We note, however, that his application is currently “futile, not fatal.” Talbott, 226 F.3d at 869. Because potentially meritorious claims may not be considered unless or until the Supreme Court makes Apprendi applicable to collateral review, our decision does not rest upon the merits of the claim. We therefore dismiss Mr. Browning’s motion without prejudice in the event of future action by the Supreme Court.
For the reasons stated above, Edwin Browning’s request for leave to file a second or successive habeas motion is DENIED without prejudice.
We consolidated Mr. Browning’s application with another pro se application for permission to file a second or successive petition, appointed joint counsel for both, and heard oral arguments on both. As the other application raises an issue not relevant to Mr. Browning’s petition, however, we have now severed the two applications and will issue separate decisions.
The Supreme Court recently granted a writ of certiorari in Tyler v. Cain, 121 S.Ct. 654 (2000), on the following questions: “(1) Does petition for a writ of habeas corpus asserting a claim of error under Cage v. Louisiana [the case at issue in West] rely on ‘new rule of constitutional law, made retroactive to cases on collateral review by the Supreme Court,’ within the meaning of 28 U.S.C. 2244(b)(2)(A)? (2) Should new rule of constitutional law announced by this Court in Cage v. Louisiana be made retroactively applicable to petitioners seeking collateral review of their convictions?” Tyler v. Cain, No. 00-5961, 69 U.S.L.W. 3393 (2000). The Court’s upcoming decision in Tyler may answer the questions we address here.
MURPHY, Circuit Judge, with whom HENRY, Circuit Judge, joins, dissenting.
I respectfully dissent from the majority’s conclusion that the “made retroactive” language in paragraph eight of 28 U.S.C. 2255 is triggered only if (1) the Supreme Court explicitly states that the newly recognized constitutional right applies retroactively or (2) the Court applies the rule retroactively. Instead, I would hold that a new constitutional rule announced by the Supreme Court is “made retroactive” to cases on collateral review when that new rule satisfies the rigorous test set out by the Supreme Court in Teague v. Lane, 489 U.S. 288 (1989).
The Supreme Court’s grant of certiorari in Tyler v. Cain, 121 S. Ct. 654 (2000), see Majority Op. at 1265 n.2, would appear to obviate the need to set forth a detailed analysis of my views in this regard.

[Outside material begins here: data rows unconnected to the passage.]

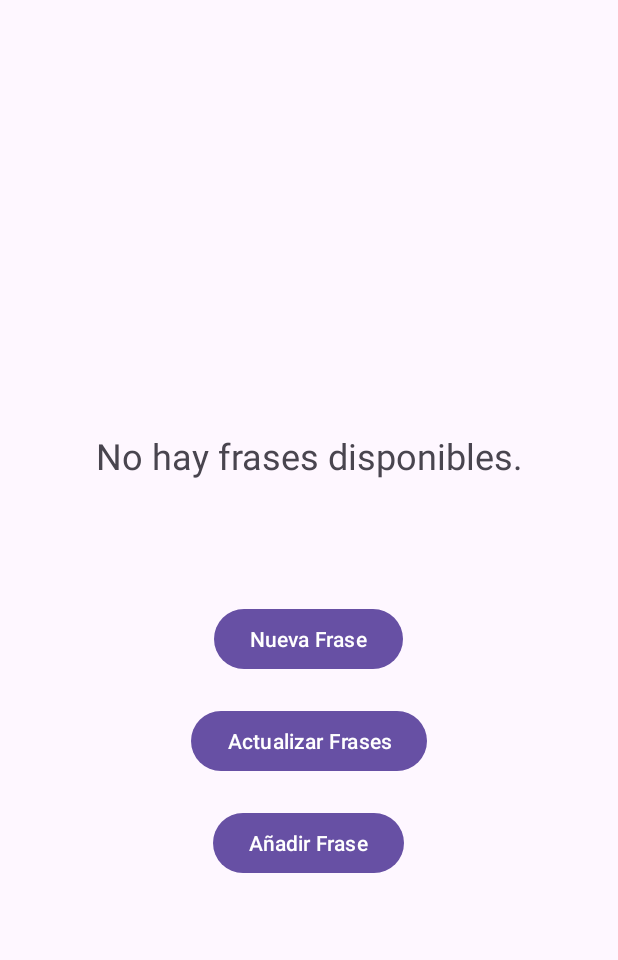
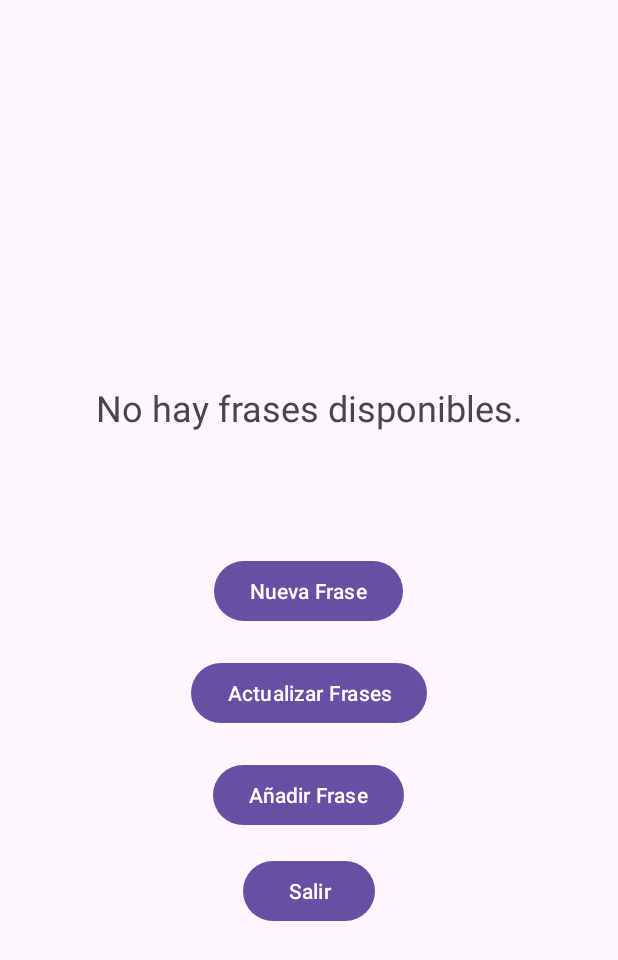
Before and after one commit to dabelover/YoNunca, an Android app: the screen it shows after launch once a user with an empty profile is signed in (MainActivity), after a tap on "Actualizar Frases", on a phone screen of 412 x 824 dp. Shown: the top 960 px of the screen. Run offline under Robolectric (Android 15) with nearby library versions, the phone set to English and light mode, and no system bars; our stand-ins replace Firebase (no records; nobody signed in at launch, a user with empty details on screens opened directly); 1 other tap on this screen came first.

Commit message:
Primera Versión Aplicación

```diff
--- a/app/src/main/AndroidManifest.xml
+++ b/app/src/main/AndroidManifest.xml
@@ -16,6 +16,9 @@
             android:name=".AddPhrase"
             android:exported="false" />
         <activity
+            android:name=".Register"
+            android:exported="false" />
+        <activity
             android:name=".MainActivity"
             android:exported="false" />
         <activity
--- a/app/src/main/java/com/example/yonunca/Login.java
+++ b/app/src/main/java/com/example/yonunca/Login.java
@@ -66,7 +66,6 @@ public class Login extends Activity {
             Intent intent = new Intent(getApplicationContext(), MainActivity.class);
             intent.putExtra("email", currentUser.getEmail());
             startActivity(intent);
-            finish();
         }
     }
 
--- a/app/src/main/java/com/example/yonunca/MainActivity.java
+++ b/app/src/main/java/com/example/yonunca/MainActivity.java
@@ -7,6 +7,9 @@ import android.os.Bundle;
 import android.view.View;
 import android.widget.Button;
 import android.widget.TextView;
+import android.widget.Toast;
+
+import com.google.firebase.auth.FirebaseAuth;
 import com.google.firebase.firestore.FirebaseFirestore;
 import com.google.firebase.firestore.QueryDocumentSnapshot;
 import java.util.ArrayList;
@@ -19,7 +22,8 @@ public class MainActivity extends AppCompatActivity {
     // Array inicial de frases
     private List<String> phrases = new ArrayList<>();
     private HashSet<String> phrasesSet = new HashSet<>(phrases);
-
+    private Button btnLogout; // Botón para cerrar sesión
+    private FirebaseAuth mAuth; // Instancia de FirebaseAuth
     // Variables para los componentes de la UI
     private TextView tvPhrase;
     private TextView tvAuthor; // TextView para mostrar el autor
@@ -36,6 +40,9 @@ public class MainActivity extends AppCompatActivity {
         // Inicializar Firebase Firestore
         FirebaseFirestore db = FirebaseFirestore.getInstance();
 
+        // Inicializar Firebase Auth
+        mAuth = FirebaseAuth.getInstance();
+
         // Inicializar los componentes de la UI
         tvPhrase = findViewById(R.id.tvPhrase);
         tvAuthor = findViewById(R.id.tvAuthor); // Inicializar el TextView del autor
@@ -49,6 +56,9 @@ public class MainActivity extends AppCompatActivity {
         // Listener para el botón de actualizar frases
         btnUpdatePhrases.setOnClickListener(v -> updatePhrases(db));
 
+        // Inicializar el botón de salir
+        btnLogout = findViewById(R.id.btnLogout);
+
         // Listener para el botón de añadir frase
         btnAddPhrase.setOnClickListener(new View.OnClickListener() {
             @Override
@@ -56,6 +66,11 @@ public class MainActivity extends AppCompatActivity {
                 Intent intent = new Intent(MainActivity.this, AddPhrase.class);
                 startActivity(intent);
             }
+        });
+
+        btnLogout.setOnClickListener(v -> {
+            mAuth.signOut(); // Cerrar sesión en Firebase
+            goToLoginScreen(); // Método para ir a la pantalla de login
         });
     }
 
@@ -75,6 +90,13 @@ public class MainActivity extends AppCompatActivity {
         }
     }
 
+    private void goToLoginScreen() {
+        Intent intent = new Intent(this, Login.class); // Asumiendo que tienes una LoginActivity para el login
+        intent.setFlags(Intent.FLAG_ACTIVITY_NEW_TASK | Intent.FLAG_ACTIVITY_CLEAR_TASK); // Limpia el stack de actividades
+        startActivity(intent);
+        finish(); // Finaliza MainActivity
+    }
+
     // Método para actualizar frases desde Firestore
     private void updatePhrases(FirebaseFirestore db) {
         db.collection("Phrases").get().addOnCompleteListener(task -> {
@@ -88,6 +110,7 @@ public class MainActivity extends AppCompatActivity {
                         String cleanPhrase = phrase.replaceAll("^[0-9]+\\.\\s*", "");
                         String phraseWithAuthor = author + "//" + cleanPhrase;
                         newPhrases.add(phraseWithAuthor);
+                        System.out.println("Frase añadida:  " + phraseWithAuthor);
                     }
                 }
                 addNewPhrases(newPhrases);
@@ -107,5 +130,6 @@ public class MainActivity extends AppCompatActivity {
             }
         }
         phrases.addAll(phrasesToAdd);
+        Toast.makeText(MainActivity.this, "Frases añadidas", Toast.LENGTH_SHORT).show();
     }
 }
--- a/app/src/main/res/layout/activity_main.xml
+++ b/app/src/main/res/layout/activity_main.xml
@@ -53,4 +53,14 @@
         android:text="Añadir Frase"
         android:layout_marginTop="20dp"/>
 
+    <Button
+        android:id="@+id/btnLogout"
+        android:layout_width="wrap_content"
+        android:layout_height="wrap_content"
+        android:text="Salir"
+        android:layout_below="@id/btnAddPhrase"
+        android:layout_centerHorizontal="true"
+        android:layout_marginTop="16dp" />
+
+
 </LinearLayout>
```
Also changed, not shown: app/src/main/java/com/example/yonunca/AddPhrase.java (+24 -5 lines), app/src/main/java/com/example/yonunca/Register.java (+50 -1 lines), app/src/main/res/layout/register.xml (added, +31 -0 lines).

As a consequence, I merely note that I am convinced by the analyses of the Third Circuit in West v. Vaughn, 204 F.3d 53, 58-63 (3d Cir. 2000) and the Ninth Circuit in Flowers v. Walter, 239 F.3d 1096, 1100-05 (9th Cir. Feb. 9, 2001). Furthermore, the statutory language in 2254(d)(1) demonstrates that when Congress sought to require an explicit Supreme Court ruling, it knew how to do so. See 28 U.S.C. 2254(d)(1) (providing that a state prisoner is entitled to habeas relief only if the relevant state court adjudication “resulted in a decision that was contrary to, or involved an unreasonable application of, clearly established Federal law, as determined by the Supreme Court” (emphasis added)). Finally, the majority’s interpretation of the eighth paragraph of 2255 is at odds with a primary goal of the AEDPA: to have postconviction claims resolved at the earliest possible opportunity. See Williams v. Taylor, 120 S. Ct. 1495, 1509 (2000) (opinion of Stevens, J.) (noting that one purpose of AEDPA is to “curb delays”); id. at 1518 (opinion of O’Connor, J.) (same); see also 28 U.S.C. 2255 para. 6 (setting forth one-year statute of limitations to the bringing of a 2255 petition).